It all started with a summer job. Who knew that this traditional teenage rite-of-passage would help one young man find his voice and his direction?
Uzziah, better known as Zee to his friends and family, is a personable, young man to say the least. He’s outgoing and makes those around him feel comfortable with his warm smile and his passion for life.
Like any teenager, he has hobbies. Some of his hobbies include playing video games, hanging out with friends and watching wrestling. What sets Zee apart from his peers though is his drive to succeed. Zee has muscular dystrophy. This condition causes his muscles to weaken and requires him to work harder than his peers to maintain his strength and agility. He uses a wheelchair to get around and is encouraged to stay active, to strengthen his muscles. As Zee put it himself, “I have MD, but MD doesn’t have me!”
One of the ways he has stayed active is through employment. After graduating high school last spring, Zee got involved in a summer job program through Summit DD and the Summit County Department of Job and Family Services. Because of Zee’s developmental disability, he received transportation services and job coaching during his summer internship to help him with new tasks on the job. His job coach, Lori Sopko from Ardmore Inc., saw the potential in Zee immediately. “Zee did a great job there!” Lori said of his work over the summer. “The program taught him team work and coping skills.”

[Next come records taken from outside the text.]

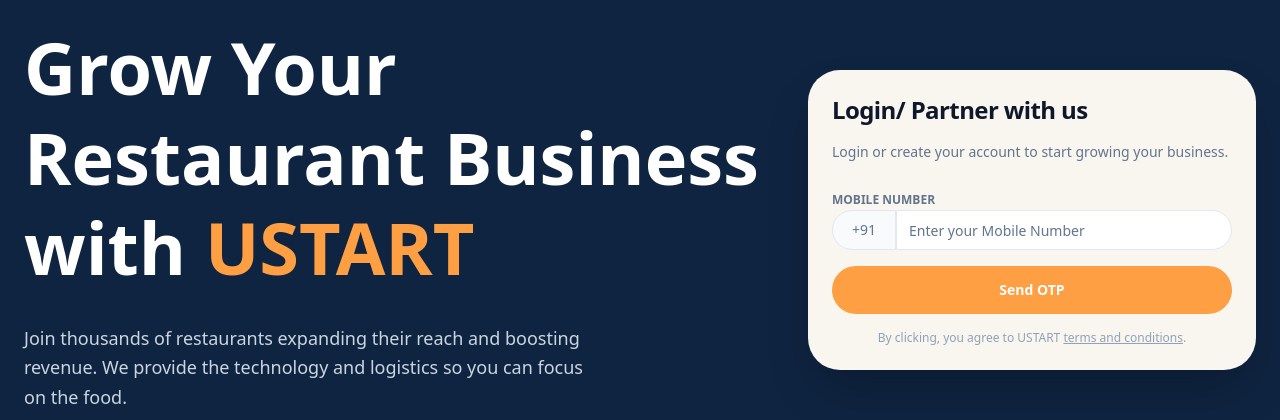
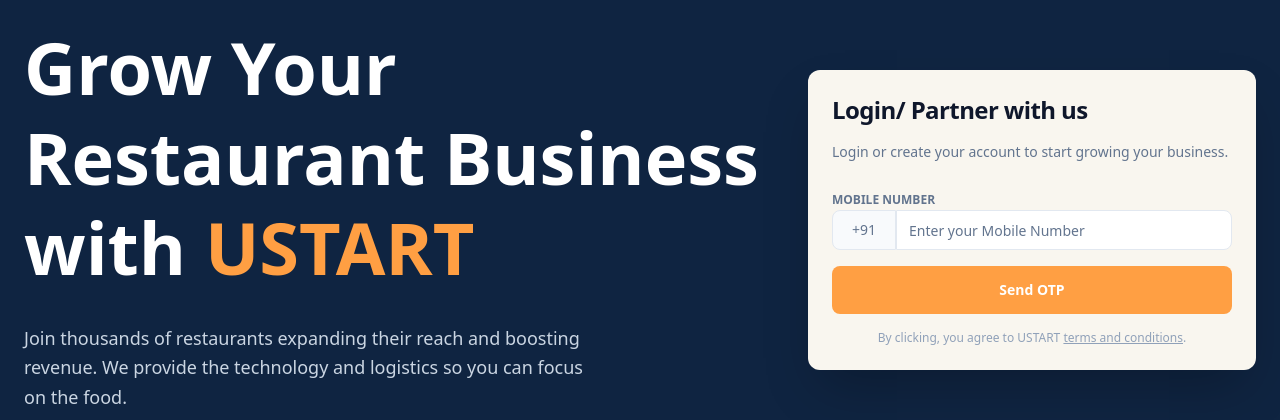
Before and after one commit to TO-WEB-TECHNOLOGIES/ustart-restro-web, a React (Vite) app: page / in a window 1280 px wide. Shown: the part 216-636 px from the top of the page. Built offline with nearby package versions, Linux system fonts and the light colour scheme.

Commit message:
feat: Implement JWT authentication with global AuthContext, protected routes, onboarding status handling, and axios interceptors.

```diff
--- a/src/App.tsx
+++ b/src/App.tsx
@@ -4,10 +4,14 @@
 import { router } from './routes';
 import './styles/App.css';
 
+import { AuthProvider } from './context/AuthContext';
+
 function App() {
   return (
     <QueryClientProvider client={queryClient}>
-      <RouterProvider router={router} />
+      <AuthProvider>
+        <RouterProvider router={router} />
+      </AuthProvider>
     </QueryClientProvider>
   );
 }
--- a/src/api/axios.ts
+++ b/src/api/axios.ts
@@ -10,11 +10,36 @@
     },
 });
 
+api.interceptors.request.use(
+    (config) => {
+        const token = localStorage.getItem('token');
+        if (token) {
+            config.headers['Authorization'] = `Bearer ${token}`;
+        }
+        return config;
+    },
+    (error) => {
+        return Promise.reject(error);
+    }
+);
+
 api.interceptors.response.use(
     (response) => response,
     (error) => {
         const message = error.response?.data?.message || 'Something went wrong';
-        // TODO: Add toast notification here
+
+        if (error.response?.status === 401) {
+            // Unauthenticated - Clear local storage and redirect
+            localStorage.removeItem('token');
+            localStorage.removeItem('user');
+            localStorage.removeItem('isOnboardingComplete');
+            localStorage.removeItem('status');
+
+            // Should verify if window redirection is the best approach
+            // or if we can use router navigation (but this is outside React context)
+            window.location.href = '/';
+        }
+
         console.error('API Error:', message);
         return Promise.reject(error);
     }
--- /dev/null
+++ b/src/context/AuthContext.tsx
@@ -0,0 +1,94 @@
+import { createContext, useContext, useState, type ReactNode, useEffect } from 'react';
+import { api } from '@/api/axios';
+import { decodeToken } from '@/utils/jwt';
+
+interface User {
+    id: string;
+    name: string;
+    mobile: string;
+}
+
+interface AuthContextType {
+    user: User | null;
+    token: string | null;
+    isAuthenticated: boolean;
+    isOnboardingComplete: boolean;
+    status: string | null;
+    login: (token: string) => void;
+    logout: () => void;
+}
+
+const AuthContext = createContext<AuthContextType | undefined>(undefined);
+
+export const AuthProvider = ({ children }: { children: ReactNode }) => {
+    const [user, setUser] = useState<User | null>(null);
+    const [token, setToken] = useState<string | null>(localStorage.getItem('token'));
+    const [isOnboardingComplete, setIsOnboardingComplete] = useState<boolean>(false);
+    const [status, setStatus] = useState<string | null>(null);
+    const [isAuthenticated, setIsAuthenticated] = useState<boolean>(false);
+
+    const initializeAuth = (authToken: string) => {
+        const decoded = decodeToken(authToken);
+        if (decoded) {
+            setToken(authToken);
+            setUser(decoded.user);
+            setIsOnboardingComplete(decoded.isOnboardingComplete);
+            setStatus(decoded.status);
+            setIsAuthenticated(true);
+
+            // Configure axios default header
+            api.defaults.headers.common['Authorization'] = `Bearer ${authToken}`;
+        } else {
+            // Invalid token
+            logout();
+        }
+    };
+
+    // Initial load from localStorage
+    useEffect(() => {
+        const storedToken = localStorage.getItem('token');
+        if (storedToken) {
+            initializeAuth(storedToken);
+        }
+    }, []);
+
+    const login = (newToken: string) => {
+        localStorage.setItem('token', newToken);
+        initializeAuth(newToken);
+    };
+
+    const logout = () => {
+        setToken(null);
+        setUser(null);
+        setIsOnboardingComplete(false);
+        setStatus(null);
+        setIsAuthenticated(false);
+
+        localStorage.removeItem('token');
+
+        // Remove API header
+        delete api.defaults.headers.common['Authorization'];
+    };
+
+    return (
+        <AuthContext.Provider value={{
+            user,
+            token,
+            isAuthenticated,
+            isOnboardingComplete,
+            status,
+            login,
+            logout
+        }}>
+            {children}
+        </AuthContext.Provider>
+    );
+};
+
+export const useAuth = () => {
+    const context = useContext(AuthContext);
+    if (context === undefined) {
+        throw new Error('useAuth must be used within an AuthProvider');
+    }
+    return context;
+};
--- a/src/features/auth/components/LoginForm.tsx
+++ b/src/features/auth/components/LoginForm.tsx
@@ -8,11 +8,18 @@
 import { Card, CardContent, CardDescription, CardHeader, CardTitle } from '@/components/ui/card';
 import { Label } from '@/components/ui/label';
 import { OtpInput } from '@/components/ui/otp-input';
-import { mobileSchema, otpSchema, type MobileFormValues } from '@/features/auth/schemas';
+import { mobileSchema, type MobileFormValues } from '@/features/auth/schemas';
 import { mockAuthService } from '@/features/auth/api/mockAuth';
+import { useAuth } from '@/context/AuthContext';
+import { useNavigate } from 'react-router-dom';
+
+import { decodeToken } from '@/utils/jwt';
 
 export const LoginForm = () => {
     const { t } = useTranslation();
+    const { login } = useAuth();
+    const navigate = useNavigate();
+
     const [step, setStep] = useState<'mobile' | 'otp'>('mobile');
     const [mobileNumber, setMobileNumber] = useState('');
     const [otp, setOtp] = useState('');
@@ -77,25 +84,36 @@
     };
 
     const onVerifyOtp = async () => {
+        if (otp.length !== 6) {
+            alert("Please enter a 6-digit OTP.");
+            return;
+        }
+
         setLoading(true);
         try {
-            const result = otpSchema.safeParse({ otp });
-            if (!result.success) {
-                alert("Invalid OTP format");
-                return;
+            const response = await mockAuthService.verifyOtp(mobileNumber, otp);
+
+            // Login using context
+            login(response.token);
+
+            // Decode token to check status for redirect
+            const decoded = decodeToken(response.token);
+
+            if (decoded && decoded.isOnboardingComplete && decoded.status === 'APPROVED') {
+                navigate('/dashboard');
+            } else {
+                navigate('/grow-with-ustart');
             }
-
-            await mockAuthService.verifyOtp(mobileNumber, otp);
-            alert("Login Successful!");
         } catch (error) {
             alert("Invalid OTP");
+            console.error(error);
         } finally {
             setLoading(false);
         }
     };
 
     return (
-        <Card className="w-full max-w-md shadow-2xl border-none bg-third-cream rounded-4xl">
+        <Card className="w-full max-w-md shadow-2xl border-none bg-third-cream rounded-xl">
             <CardHeader>
                 <CardTitle className="text-2xl font-bold text-slate-900 mb-4">
                     {step === 'mobile' ? t('auth.login.title') : t('auth.otp.title')}
@@ -118,7 +136,7 @@
                         <div className="">
                             <Label htmlFor="mobile" className="text-xs font-bold text-slate-500 uppercase mb-4">{t('auth.login.mobileLabel')}</Label>
                             <div className="flex">
-                                <div className="flex h-10 w-16 items-center justify-center border border-slate-200 bg-slate-50 text-sm text-slate-500 rounded-4xl rounded-r-none">
+                                <div className="flex h-10 w-16 items-center justify-center border border-slate-200 bg-slate-50 text-sm text-slate-500 rounded-lg rounded-r-none">
                                     +91
                                 </div>
                                 <Input
@@ -126,12 +144,12 @@
                                     placeholder={t('auth.login.placeholder')}
                                     type="tel"
                                     {...registerMobile('mobile')}
-                                    className="flex-1 rounded-4xl rounded-l-none "
+                                    className="flex-1 rounded-lg rounded-l-none "
                                 />
                             </div>
                             {mobileErrors.mobile && <p className="text-red-500 text-xs ">{mobileErrors.mobile.message}</p>}
                         </div>
-                        <Button type="submit" className="w-full bg-secondary-orange hover:bg-secondary-orange/90 text-white font-bold h-12 rounded-4xl" disabled={loading}>
+                        <Button type="submit" className="w-full bg-secondary-orange hover:bg-secondary-orange/90 text-white font-bold h-12 rounded-lg" disabled={loading}>
                             {loading ? t('auth.login.sending') : t('auth.login.submitButton')}
                         </Button>
                     </form>
@@ -156,7 +174,7 @@
                                 )}
                             </div>
                         </div>
-                        <Button onClick={onVerifyOtp} className="w-full bg-secondary-orange hover:bg-secondary-orange/90 text-white font-bold h-12 rounded-4xl" disabled={loading}>
+                        <Button onClick={onVerifyOtp} className="w-full bg-secondary-orange hover:bg-secondary-orange/90 text-white font-bold h-12 rounded-lg" disabled={loading}>
                             {loading ? t('auth.otp.verifying') : t('auth.otp.verifyButton')}
                         </Button>
                     </div>
--- a/src/locales/en/translation.json
+++ b/src/locales/en/translation.json
@@ -88,6 +88,12 @@
       }
     }
   },
+  "join": {
+    "title": "Complete Your Registration",
+    "description": "Your profile is incomplete or pending approval. Please complete your onboarding to access the dashboard.",
+    "completeButton": "Complete Onboarding",
+    "logout": "Logout"
+  },
   "auth": {
     "login": {
       "title": "Login/ Partner with us",
--- a/src/locales/hi/translation.json
+++ b/src/locales/hi/translation.json
@@ -88,6 +88,12 @@
       }
     }
   },
+  "join": {
+    "title": "अपना पंजीकरण पूरा करें",
+    "description": "आपकी प्रोफ़ाइल अधूरी है या अनुमोदन लंबित है। डैशबोर्ड तक पहुँचने के लिए कृपया अपना ऑनबोर्डिंग पूरा करें।",
+    "completeButton": "ऑनबोर्डिंग पूरा करें",
+    "logout": "लॉग आउट"
+  },
   "auth": {
     "login": {
       "title": "हमारे साथ भागीदार बनें",
--- /dev/null
+++ b/src/pages/JoinUstartPage.tsx
@@ -0,0 +1,34 @@
+import { Button } from '@/components/ui/button';
+import { useAuth } from '@/context/AuthContext';
+import { useNavigate } from 'react-router-dom';
+import { useTranslation } from 'react-i18next';
+
+export const JoinUstartPage = () => {
+    const { logout } = useAuth();
+    const navigate = useNavigate();
+    const { t } = useTranslation();
+
+    const handleLogout = () => {
+        logout();
+        navigate('/');
+    };
+
+    return (
+        <div className="min-h-screen flex items-center justify-center bg-gray-100">
+            <div className="bg-white p-8 rounded-lg shadow-md max-w-md w-full text-center space-y-4">
+                <h2 className="text-2xl font-bold text-gray-800">{t('join.title')}</h2>
+                <p className="text-slate-600">
+                    {t('join.description')}
+                </p>
+                <div className="flex justify-center gap-4 pt-4">
+                    <Button onClick={() => alert("Redirect to onboarding flow")} className="bg-secondary-orange hover:bg-orange-600 text-white">
+                        {t('join.completeButton')}
+                    </Button>
+                    <Button variant="outline" onClick={handleLogout}>
+                        {t('join.logout')}
+                    </Button>
+                </div>
+            </div>
+        </div>
+    );
+};
--- /dev/null
+++ b/src/routes/ProtectedRoute.tsx
@@ -0,0 +1,43 @@
+import { Navigate, Outlet } from 'react-router-dom';
+import { useAuth } from '@/context/AuthContext';
+
+export const RequireAuth = () => {
+    const { isAuthenticated } = useAuth();
+    if (!isAuthenticated) {
+        return <Navigate to="/" replace />;
+    }
+    return <Outlet />;
+};
+
+export const RequireOnboarding = () => {
+    const { isOnboardingComplete, status } = useAuth();
+
+    if (!isOnboardingComplete || status !== 'APPROVED') {
+        return <Navigate to="/grow-with-ustart" replace />;
+    }
+    return <Outlet />;
+};
+
+export const RequirePending = () => {
+    const { isOnboardingComplete, status } = useAuth();
+
+    // If already approved, go to dashboard
+    if (isOnboardingComplete && status === 'APPROVED') {
+        return <Navigate to="/dashboard" replace />;
+    }
+    return <Outlet />;
+};
+
+export const PublicOnlyRoute = () => {
+    const { isAuthenticated, isOnboardingComplete, status } = useAuth();
+
+    if (isAuthenticated) {
+        if (isOnboardingComplete && status === 'APPROVED') {
+            return <Navigate to="/dashboard" replace />;
+        } else {
+            return <Navigate to="/grow-with-ustart" replace />;
+        }
+    }
+
+    return <Outlet />;
+};
--- /dev/null
+++ b/src/utils/jwt.ts
@@ -0,0 +1,13 @@
+export const decodeToken = (token: string): any => {
+    try {
+        const base64Url = token.split('.')[1];
+        const base64 = base64Url.replace(/-/g, '+').replace(/_/g, '/');
+        const jsonPayload = decodeURIComponent(window.atob(base64).split('').map(function (c) {
+            return '%' + ('00' + c.charCodeAt(0).toString(16)).slice(-2);
+        }).join(''));
+        return JSON.parse(jsonPayload);
+    } catch (e) {
+        console.error("Failed to decode token", e);
+        return null;
+    }
+};
```
Also changed, not shown: src/features/auth/api/mockAuth.ts (+25 -6 lines), src/routes/index.tsx (+26 -0 lines).
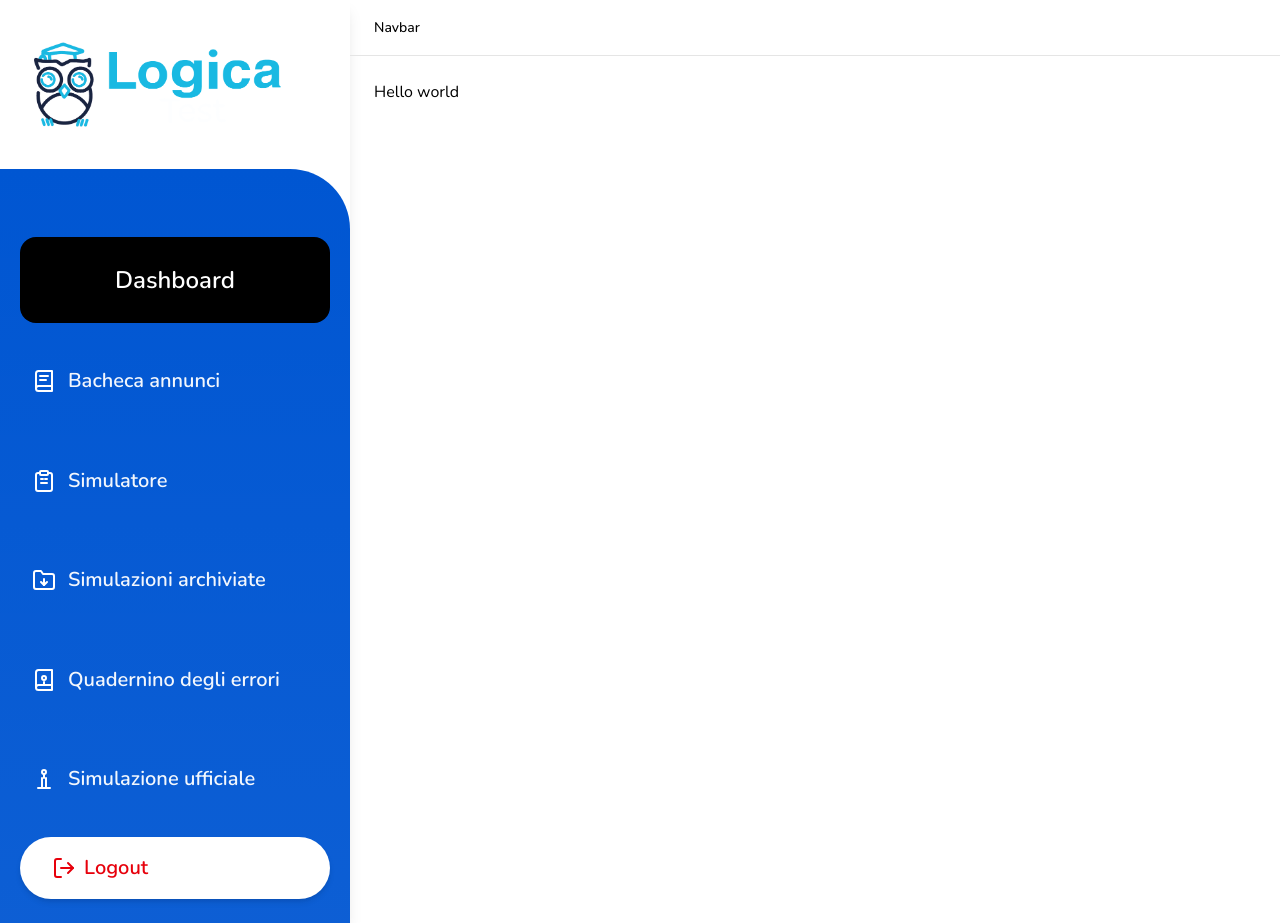
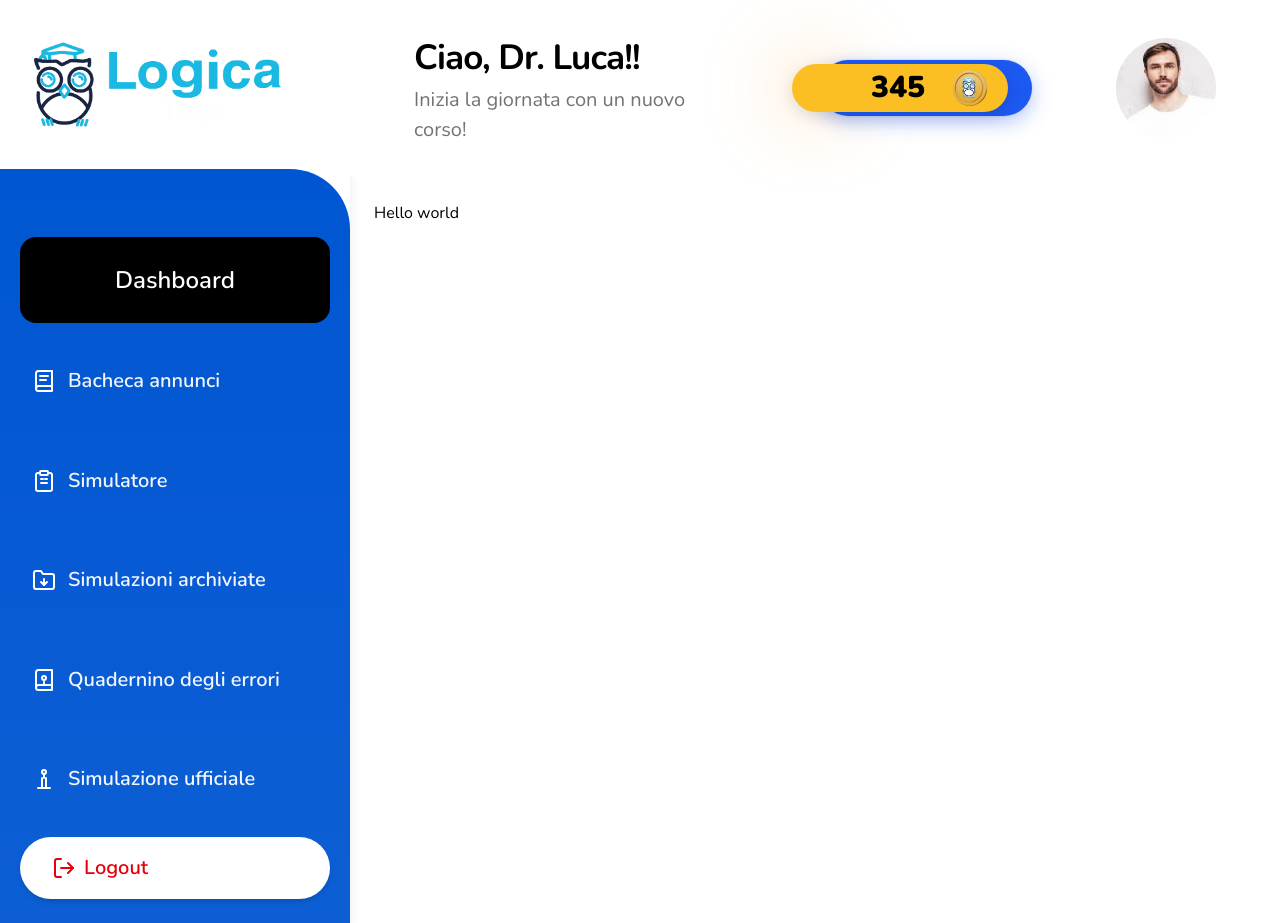
Before and after one commit to hassaanalii/frontend-task, a Next.js app: page / in a window 1280 px wide. Built offline with nearby package versions, Linux system fonts and the light colour scheme.

Commit message:
feat: header component

```diff
--- a/src/components/AppShell.jsx
+++ b/src/components/AppShell.jsx
@@ -1,3 +1,4 @@
+import AppHeader from "@/components/essentials/AppHeader";
 import Sidebar from "@/components/essentials/Sidebar";
 
 export default function AppShell({ children }) {
@@ -6,9 +7,7 @@ export default function AppShell({ children }) {
       <Sidebar />
 
       <div className="flex min-w-0 flex-1 flex-col">
-        <header className="flex h-14 shrink-0 items-center border-b border-neutral-200 bg-background px-6 dark:border-neutral-800">
-          <span className="text-sm font-medium text-foreground">Navbar</span>
-        </header>
+        <AppHeader />
         <main className="min-h-0 flex-1 overflow-auto p-6">{children}</main>
       </div>
     </div>
--- /dev/null
+++ b/src/components/essentials/AppHeader.jsx
@@ -0,0 +1,63 @@
+import Image from "next/image";
+
+export default function AppHeader({
+  userName = "Ciao, Dr. Luca!",
+  subtitle = "Inizia la giornata con un nuovo corso!",
+  points = 345,
+  avatarSrc = "/avatar.jpg",
+  coinSrc = "/points-coin.png",
+}) {
+  return (
+    <header className="flex flex-row  items-center justify-between gap-4 bg-white px-16 py-8">
+      <div className="flex flex-row items-center justify-between gap-20">
+        <div className="min-w-0 justify-self-start">
+          <p className="text-[35px] font-bold tracking-tight text-black">
+            {userName}!
+          </p>
+          <p className="text-[20px] text-neutral-500 dark:text-neutral-400">{subtitle}</p>
+        </div>
+
+        <div className="flex justify-center justify-self-center px-2">
+          <div className="relative h-14 w-full min-w-[200px] max-w-[300px] sm:min-w-[300px]">
+            <div
+              className="pointer-events-none absolute -left-2 top-1/2 h-12 w-14 -translate-y-1/2 rounded-full bg-orange-400/40 blur-2xl"
+              aria-hidden
+            />
+            <div
+              className="absolute inset-y-0 left-7 right-15 rounded-full bg-[#1C58F2] shadow-[0_6px_20px_rgba(28,88,242,0.35)] ring-1 ring-black/5"
+              aria-hidden
+            />
+            <div className="absolute left-0 top-1/2 z-10 flex h-10 w-[72%] max-w-[300px] -translate-y-1/2 items-center rounded-full bg-[#FBBF24] px-3 pl-4 shadow-[0_4px_16px_rgba(0,0,0,0.12)] sm:h-12 sm:max-w-[320px] sm:px-4">
+              <div className="w-9 shrink-0 sm:w-10" aria-hidden />
+              <span className="min-w-0 flex-1 text-center text-xl font-black tabular-nums text-black sm:text-3xl">
+                {points}
+              </span>
+              <span className="size-9 shrink-0 overflow-hidden rounded-full bg-[#FBBF24]  sm:size-11">
+                <Image
+                  src={coinSrc}
+                  alt=""
+                  width={50}
+                  height={50}
+                  className="size-full object-cover"
+                />
+              </span>
+            </div>
+          </div>
+        </div>
+      </div>
+
+      <div className="flex justify-end justify-self-end">
+        <span className="relative size-25 shrink-0 overflow-hidden rounded-full">
+          <Image
+            src={avatarSrc}
+            alt={`${userName} profile`}
+            width={100}
+            height={100}
+            className="size-full object-cover"
+            priority
+          />
+        </span>
+      </div>
+    </header>
+  );
+}
```
Also changed, not shown: public/avatar.jpg (added), public/points-coin.png (added).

Zee’s summer job also gave him the courage and confidence to see what else he might be capable of doing. After seeing his growth over the course of the summer, Zee’s job coach, Lori, wasn’t surprised to learn that he had not only applied, but been hired at the Target near his home. Another member of his team who wasn’t surprised by his new confidence was his Summit DD Service and Support Administrator (SSA), Jennie Petrarca.
“Zee called me up on a Monday to let me know that he’d gotten a seasonal job at Target and was starting on Wednesday,” Jennie recalled with a laugh. “But that’s who he is. He’s taking charge of his life.” Jennie went on to say that she immediately began working to put the supports in place that would set Zee up for success, such as additional job coaching and transportation.
What started out as a seasonal position, has developed into something more permanent. Zee now works three to four days a week as a Target cashier. “What he learns, I learn,” explained Lori about his training on the job. “Once he gets a new set of skills, we work on the next.”
There’s no lack of support from Zee’s co-workers either. Zee quickly became one of team at the Fairlawn store. Chelsey and Kristen, two of Zee’s coworkers, are there to help whenever he has questions.
“Target has been so accommodating and provided natural supports,” Lori shared. “With Target, they treat all their employees the same across the board.”
Zee is very open about his appreciation for his coworkers, job coach, SSA and above all, his family. “I’m just thankful to have a group of people to help me out in my life,” Zee said of his mom and others who coordinate and provide supports to help him reach his goals. “Without their help, none of this would be possible. They are a blessing.”
“I’m so proud of him,” beamed his mom, Faylee. “He doesn’t let his disability get him down, and he never lets it stop him,” she emphasized. “I think he can do anything. I tell him that all the time.”
While Zee loves his job at Target, he’s already looking ahead. “I want to go to college for web design or computer programming,” he shared. He talked about trying to combine his love of video games and computers into a future career for himself. “You’ve got to believe in yourself and don’t give up.”
Keep Supporting Zee and others by voting yes on Issue 3 this November. Learn more.